### Task description
Only the lines with "screenBackground" in them need to be copied from the listing.

### Data
━━━━━━━━━━━━━━━━━━━━━━━━━━━━━━

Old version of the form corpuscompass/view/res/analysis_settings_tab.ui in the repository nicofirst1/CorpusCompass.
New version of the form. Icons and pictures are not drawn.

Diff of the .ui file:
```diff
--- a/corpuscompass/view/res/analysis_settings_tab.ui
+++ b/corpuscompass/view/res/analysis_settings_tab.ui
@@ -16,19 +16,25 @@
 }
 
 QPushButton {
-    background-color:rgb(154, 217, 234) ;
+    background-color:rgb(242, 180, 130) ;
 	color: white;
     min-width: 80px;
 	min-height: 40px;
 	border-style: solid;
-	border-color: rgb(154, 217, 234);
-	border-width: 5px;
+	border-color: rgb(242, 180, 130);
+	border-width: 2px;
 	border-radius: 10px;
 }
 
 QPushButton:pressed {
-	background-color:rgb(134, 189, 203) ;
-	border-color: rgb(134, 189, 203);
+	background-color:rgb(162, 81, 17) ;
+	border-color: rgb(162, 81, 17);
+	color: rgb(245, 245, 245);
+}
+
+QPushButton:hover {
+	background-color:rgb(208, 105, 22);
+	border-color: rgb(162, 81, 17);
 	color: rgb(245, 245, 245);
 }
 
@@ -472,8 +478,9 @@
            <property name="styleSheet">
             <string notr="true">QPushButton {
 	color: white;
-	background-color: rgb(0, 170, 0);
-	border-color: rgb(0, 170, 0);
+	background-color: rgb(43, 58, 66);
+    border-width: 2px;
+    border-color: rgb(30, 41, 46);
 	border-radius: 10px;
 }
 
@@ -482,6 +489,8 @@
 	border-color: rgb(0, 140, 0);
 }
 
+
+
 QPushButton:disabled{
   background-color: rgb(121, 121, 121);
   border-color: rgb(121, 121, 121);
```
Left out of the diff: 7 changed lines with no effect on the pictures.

━━━━━━━━━━━━━━━━━━━━━━━━━━━━━━

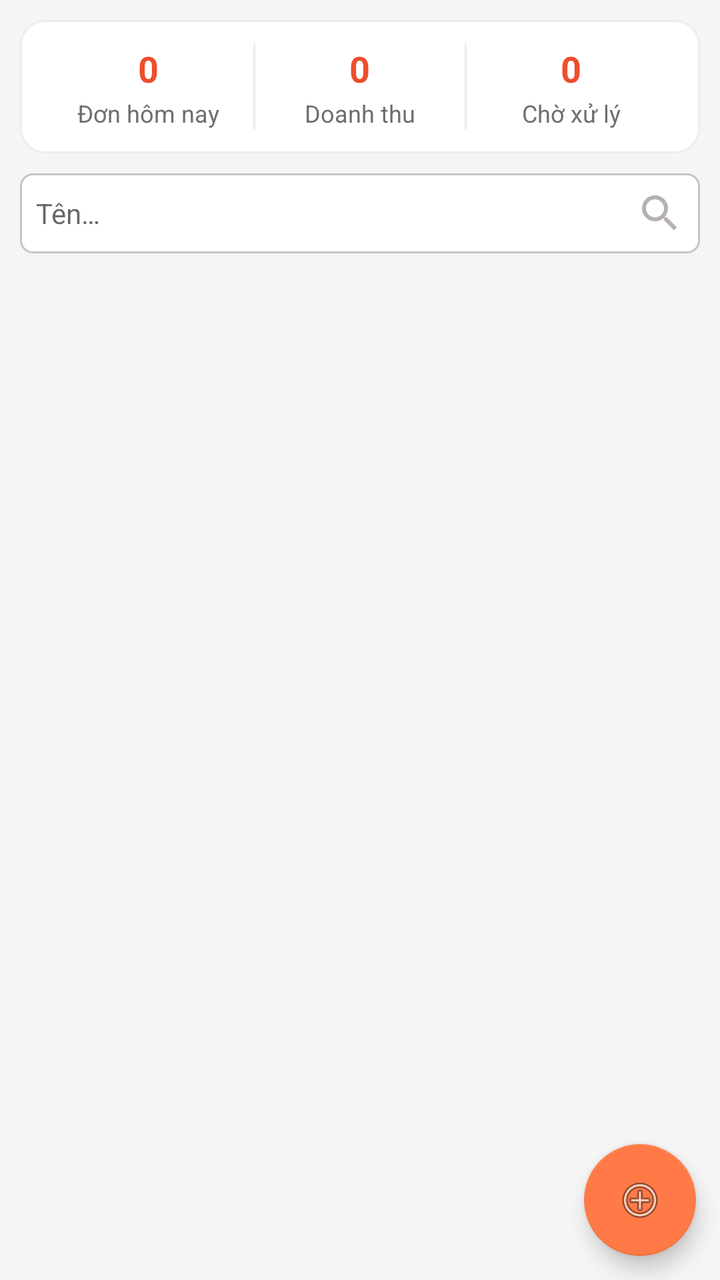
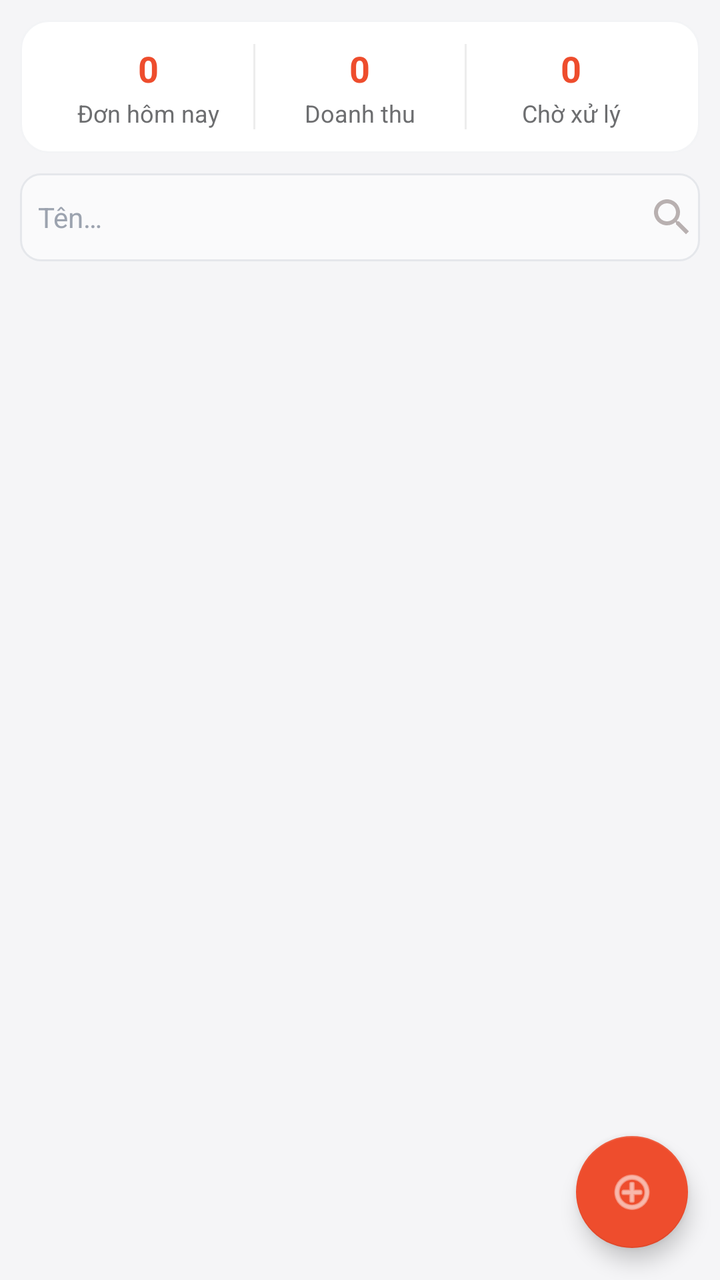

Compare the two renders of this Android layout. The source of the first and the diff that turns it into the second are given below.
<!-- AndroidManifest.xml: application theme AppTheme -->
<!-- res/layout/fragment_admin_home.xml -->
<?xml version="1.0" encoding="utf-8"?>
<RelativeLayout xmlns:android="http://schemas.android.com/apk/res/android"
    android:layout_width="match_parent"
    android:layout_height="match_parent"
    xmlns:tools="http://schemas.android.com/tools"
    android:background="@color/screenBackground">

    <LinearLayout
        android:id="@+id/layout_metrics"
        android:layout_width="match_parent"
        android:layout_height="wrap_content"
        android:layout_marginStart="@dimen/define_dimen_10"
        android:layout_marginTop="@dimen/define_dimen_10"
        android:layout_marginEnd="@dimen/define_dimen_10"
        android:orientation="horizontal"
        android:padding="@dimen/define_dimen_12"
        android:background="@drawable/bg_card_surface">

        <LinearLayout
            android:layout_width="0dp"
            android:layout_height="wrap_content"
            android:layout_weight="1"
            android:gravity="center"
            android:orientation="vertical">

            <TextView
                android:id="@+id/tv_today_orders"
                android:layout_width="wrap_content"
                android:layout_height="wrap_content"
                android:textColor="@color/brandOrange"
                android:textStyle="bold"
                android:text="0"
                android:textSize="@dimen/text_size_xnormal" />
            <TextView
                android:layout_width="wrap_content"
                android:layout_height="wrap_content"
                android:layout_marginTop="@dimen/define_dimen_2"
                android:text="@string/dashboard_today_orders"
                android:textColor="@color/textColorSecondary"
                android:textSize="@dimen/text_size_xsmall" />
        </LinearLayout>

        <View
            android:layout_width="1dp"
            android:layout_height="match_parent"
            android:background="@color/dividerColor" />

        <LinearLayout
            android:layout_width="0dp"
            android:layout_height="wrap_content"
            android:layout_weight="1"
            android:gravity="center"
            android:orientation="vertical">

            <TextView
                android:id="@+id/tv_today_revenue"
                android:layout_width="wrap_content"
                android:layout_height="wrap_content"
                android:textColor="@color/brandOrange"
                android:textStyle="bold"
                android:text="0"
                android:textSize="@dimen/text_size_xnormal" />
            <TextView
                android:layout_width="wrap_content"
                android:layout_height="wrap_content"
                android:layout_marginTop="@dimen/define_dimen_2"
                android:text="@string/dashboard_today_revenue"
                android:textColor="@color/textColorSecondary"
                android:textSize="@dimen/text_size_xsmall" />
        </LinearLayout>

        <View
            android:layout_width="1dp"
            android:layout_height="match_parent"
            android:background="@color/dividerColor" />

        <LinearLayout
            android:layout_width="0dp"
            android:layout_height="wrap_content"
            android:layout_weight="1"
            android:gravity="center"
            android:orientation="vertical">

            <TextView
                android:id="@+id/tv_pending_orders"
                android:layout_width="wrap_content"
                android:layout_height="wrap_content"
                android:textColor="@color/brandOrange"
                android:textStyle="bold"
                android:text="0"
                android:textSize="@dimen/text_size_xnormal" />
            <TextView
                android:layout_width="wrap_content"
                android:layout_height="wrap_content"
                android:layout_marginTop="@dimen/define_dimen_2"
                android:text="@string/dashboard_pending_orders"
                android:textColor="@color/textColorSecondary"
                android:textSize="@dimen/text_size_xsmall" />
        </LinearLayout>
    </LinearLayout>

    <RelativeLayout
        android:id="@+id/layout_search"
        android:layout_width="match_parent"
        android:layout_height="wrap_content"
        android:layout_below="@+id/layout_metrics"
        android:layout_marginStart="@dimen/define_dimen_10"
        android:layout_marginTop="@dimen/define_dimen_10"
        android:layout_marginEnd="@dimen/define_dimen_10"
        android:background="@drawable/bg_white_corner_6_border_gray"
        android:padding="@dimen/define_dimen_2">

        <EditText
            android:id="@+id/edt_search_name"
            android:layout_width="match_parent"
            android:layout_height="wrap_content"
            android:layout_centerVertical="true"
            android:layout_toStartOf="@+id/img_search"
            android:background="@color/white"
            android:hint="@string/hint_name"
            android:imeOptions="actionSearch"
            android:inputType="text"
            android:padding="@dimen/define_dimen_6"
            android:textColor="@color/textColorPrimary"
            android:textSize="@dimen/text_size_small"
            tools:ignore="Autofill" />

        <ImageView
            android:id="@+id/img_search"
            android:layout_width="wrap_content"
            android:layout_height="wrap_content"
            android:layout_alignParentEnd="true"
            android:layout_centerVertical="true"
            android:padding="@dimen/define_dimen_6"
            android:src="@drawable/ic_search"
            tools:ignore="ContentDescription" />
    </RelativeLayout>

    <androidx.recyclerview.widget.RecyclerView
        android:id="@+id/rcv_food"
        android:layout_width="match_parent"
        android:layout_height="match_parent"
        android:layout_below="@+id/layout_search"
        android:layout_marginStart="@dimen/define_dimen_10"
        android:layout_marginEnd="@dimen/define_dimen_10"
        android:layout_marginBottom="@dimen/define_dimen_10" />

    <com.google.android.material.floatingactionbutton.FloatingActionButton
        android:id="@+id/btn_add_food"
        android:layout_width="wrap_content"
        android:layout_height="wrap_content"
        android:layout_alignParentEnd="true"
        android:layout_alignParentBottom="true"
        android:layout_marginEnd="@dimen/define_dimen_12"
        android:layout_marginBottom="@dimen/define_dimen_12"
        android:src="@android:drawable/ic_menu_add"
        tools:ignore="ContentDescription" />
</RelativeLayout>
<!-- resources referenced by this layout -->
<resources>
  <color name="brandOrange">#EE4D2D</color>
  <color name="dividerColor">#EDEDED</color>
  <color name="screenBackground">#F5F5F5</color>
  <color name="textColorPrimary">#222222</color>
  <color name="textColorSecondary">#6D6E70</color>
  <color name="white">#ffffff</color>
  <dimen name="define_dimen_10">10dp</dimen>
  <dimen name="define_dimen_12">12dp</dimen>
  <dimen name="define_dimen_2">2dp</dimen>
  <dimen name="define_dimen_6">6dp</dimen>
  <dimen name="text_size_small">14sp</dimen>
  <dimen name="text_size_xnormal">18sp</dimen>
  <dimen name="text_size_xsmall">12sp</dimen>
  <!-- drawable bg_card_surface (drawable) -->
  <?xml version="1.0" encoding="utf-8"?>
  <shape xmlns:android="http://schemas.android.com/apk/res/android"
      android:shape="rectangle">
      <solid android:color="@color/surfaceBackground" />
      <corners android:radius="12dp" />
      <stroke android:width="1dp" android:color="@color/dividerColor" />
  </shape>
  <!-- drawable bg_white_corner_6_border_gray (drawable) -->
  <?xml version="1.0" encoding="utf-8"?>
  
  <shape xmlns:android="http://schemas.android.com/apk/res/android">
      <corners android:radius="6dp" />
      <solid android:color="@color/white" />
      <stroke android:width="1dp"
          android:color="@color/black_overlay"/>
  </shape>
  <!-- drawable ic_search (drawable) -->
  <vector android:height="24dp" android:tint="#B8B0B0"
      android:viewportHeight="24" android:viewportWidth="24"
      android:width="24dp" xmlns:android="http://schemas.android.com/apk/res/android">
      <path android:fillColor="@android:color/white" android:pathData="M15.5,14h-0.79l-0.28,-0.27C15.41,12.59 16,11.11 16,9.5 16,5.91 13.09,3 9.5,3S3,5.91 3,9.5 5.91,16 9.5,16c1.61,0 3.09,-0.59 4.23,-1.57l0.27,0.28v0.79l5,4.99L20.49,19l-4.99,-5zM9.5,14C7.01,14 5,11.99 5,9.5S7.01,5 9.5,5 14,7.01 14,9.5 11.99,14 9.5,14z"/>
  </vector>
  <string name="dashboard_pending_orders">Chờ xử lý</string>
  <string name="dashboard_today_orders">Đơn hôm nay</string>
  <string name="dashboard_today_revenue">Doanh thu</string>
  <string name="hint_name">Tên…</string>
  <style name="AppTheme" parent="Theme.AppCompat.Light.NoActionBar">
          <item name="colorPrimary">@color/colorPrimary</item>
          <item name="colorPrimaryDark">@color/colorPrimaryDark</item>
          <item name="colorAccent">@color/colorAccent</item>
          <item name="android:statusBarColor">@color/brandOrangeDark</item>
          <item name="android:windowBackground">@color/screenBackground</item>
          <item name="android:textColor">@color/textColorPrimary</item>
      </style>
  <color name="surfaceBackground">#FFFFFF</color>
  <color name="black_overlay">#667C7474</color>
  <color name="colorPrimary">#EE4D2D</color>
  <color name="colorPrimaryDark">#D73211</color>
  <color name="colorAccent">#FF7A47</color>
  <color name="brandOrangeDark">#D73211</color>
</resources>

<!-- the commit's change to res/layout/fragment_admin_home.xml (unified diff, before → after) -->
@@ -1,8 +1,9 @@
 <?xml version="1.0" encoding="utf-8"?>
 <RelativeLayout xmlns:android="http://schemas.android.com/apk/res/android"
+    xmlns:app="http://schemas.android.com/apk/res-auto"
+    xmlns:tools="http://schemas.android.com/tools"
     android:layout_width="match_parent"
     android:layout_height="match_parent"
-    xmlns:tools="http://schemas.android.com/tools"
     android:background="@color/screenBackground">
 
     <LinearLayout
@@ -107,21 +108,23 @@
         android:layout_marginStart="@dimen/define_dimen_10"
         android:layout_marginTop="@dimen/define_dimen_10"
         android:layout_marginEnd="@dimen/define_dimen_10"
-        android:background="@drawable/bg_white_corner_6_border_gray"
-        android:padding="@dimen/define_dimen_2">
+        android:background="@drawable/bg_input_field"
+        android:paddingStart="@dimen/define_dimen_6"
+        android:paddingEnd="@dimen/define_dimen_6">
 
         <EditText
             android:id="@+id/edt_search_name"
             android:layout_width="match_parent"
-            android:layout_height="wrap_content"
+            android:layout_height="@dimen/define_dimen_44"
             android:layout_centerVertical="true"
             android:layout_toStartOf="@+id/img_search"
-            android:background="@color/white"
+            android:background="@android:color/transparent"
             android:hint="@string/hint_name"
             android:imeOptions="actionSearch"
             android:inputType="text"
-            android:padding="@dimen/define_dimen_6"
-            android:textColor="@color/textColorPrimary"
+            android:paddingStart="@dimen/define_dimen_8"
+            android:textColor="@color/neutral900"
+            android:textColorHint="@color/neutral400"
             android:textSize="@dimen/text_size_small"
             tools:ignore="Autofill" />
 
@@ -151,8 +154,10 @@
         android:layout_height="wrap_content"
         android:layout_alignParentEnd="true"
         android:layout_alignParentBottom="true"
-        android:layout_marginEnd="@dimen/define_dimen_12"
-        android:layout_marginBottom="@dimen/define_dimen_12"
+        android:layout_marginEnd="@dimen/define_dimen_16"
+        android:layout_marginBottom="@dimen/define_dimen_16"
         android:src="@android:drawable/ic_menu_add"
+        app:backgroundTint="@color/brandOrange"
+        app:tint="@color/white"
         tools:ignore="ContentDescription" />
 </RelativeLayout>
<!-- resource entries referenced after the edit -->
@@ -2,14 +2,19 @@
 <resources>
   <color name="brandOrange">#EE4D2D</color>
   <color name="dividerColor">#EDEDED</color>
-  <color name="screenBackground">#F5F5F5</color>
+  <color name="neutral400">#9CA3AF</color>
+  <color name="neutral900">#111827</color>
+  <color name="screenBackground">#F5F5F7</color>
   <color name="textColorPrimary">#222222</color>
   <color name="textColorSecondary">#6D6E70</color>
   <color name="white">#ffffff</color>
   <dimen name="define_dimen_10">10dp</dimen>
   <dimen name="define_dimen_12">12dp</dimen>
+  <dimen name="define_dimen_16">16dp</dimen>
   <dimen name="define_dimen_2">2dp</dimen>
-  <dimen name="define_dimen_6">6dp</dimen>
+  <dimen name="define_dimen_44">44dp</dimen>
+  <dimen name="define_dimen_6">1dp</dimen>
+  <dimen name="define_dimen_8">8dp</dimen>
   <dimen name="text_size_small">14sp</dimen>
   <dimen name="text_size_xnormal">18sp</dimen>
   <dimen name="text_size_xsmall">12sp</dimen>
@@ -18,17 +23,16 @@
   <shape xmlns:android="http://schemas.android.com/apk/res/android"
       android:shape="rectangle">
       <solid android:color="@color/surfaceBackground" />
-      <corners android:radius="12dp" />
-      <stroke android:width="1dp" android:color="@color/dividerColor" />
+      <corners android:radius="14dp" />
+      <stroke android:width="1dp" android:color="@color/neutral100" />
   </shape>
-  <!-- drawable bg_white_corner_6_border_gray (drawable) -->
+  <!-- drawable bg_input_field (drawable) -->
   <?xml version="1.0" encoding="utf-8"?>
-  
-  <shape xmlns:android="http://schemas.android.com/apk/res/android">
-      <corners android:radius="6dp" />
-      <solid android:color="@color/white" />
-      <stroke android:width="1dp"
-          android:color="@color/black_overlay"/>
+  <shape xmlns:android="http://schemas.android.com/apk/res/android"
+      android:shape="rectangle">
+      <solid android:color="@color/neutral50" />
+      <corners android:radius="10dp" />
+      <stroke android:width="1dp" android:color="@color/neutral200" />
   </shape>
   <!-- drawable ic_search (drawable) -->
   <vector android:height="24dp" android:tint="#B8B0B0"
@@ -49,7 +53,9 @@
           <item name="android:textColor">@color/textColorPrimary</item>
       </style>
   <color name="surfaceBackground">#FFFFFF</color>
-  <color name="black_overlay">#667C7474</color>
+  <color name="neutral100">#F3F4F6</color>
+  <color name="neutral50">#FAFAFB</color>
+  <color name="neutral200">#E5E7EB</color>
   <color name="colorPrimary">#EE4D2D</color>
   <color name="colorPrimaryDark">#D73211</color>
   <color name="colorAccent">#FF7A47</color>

━━━━━━━━━━━━━━━━━━━━━━━━━━━━━━

### Expected answer
    android:background="@color/screenBackground">
  <color name="screenBackground">#F5F5F5</color>
          <item name="android:windowBackground">@color/screenBackground</item>
     android:background="@color/screenBackground">
-  <color name="screenBackground">#F5F5F5</color>
+  <color name="screenBackground">#F5F5F7</color>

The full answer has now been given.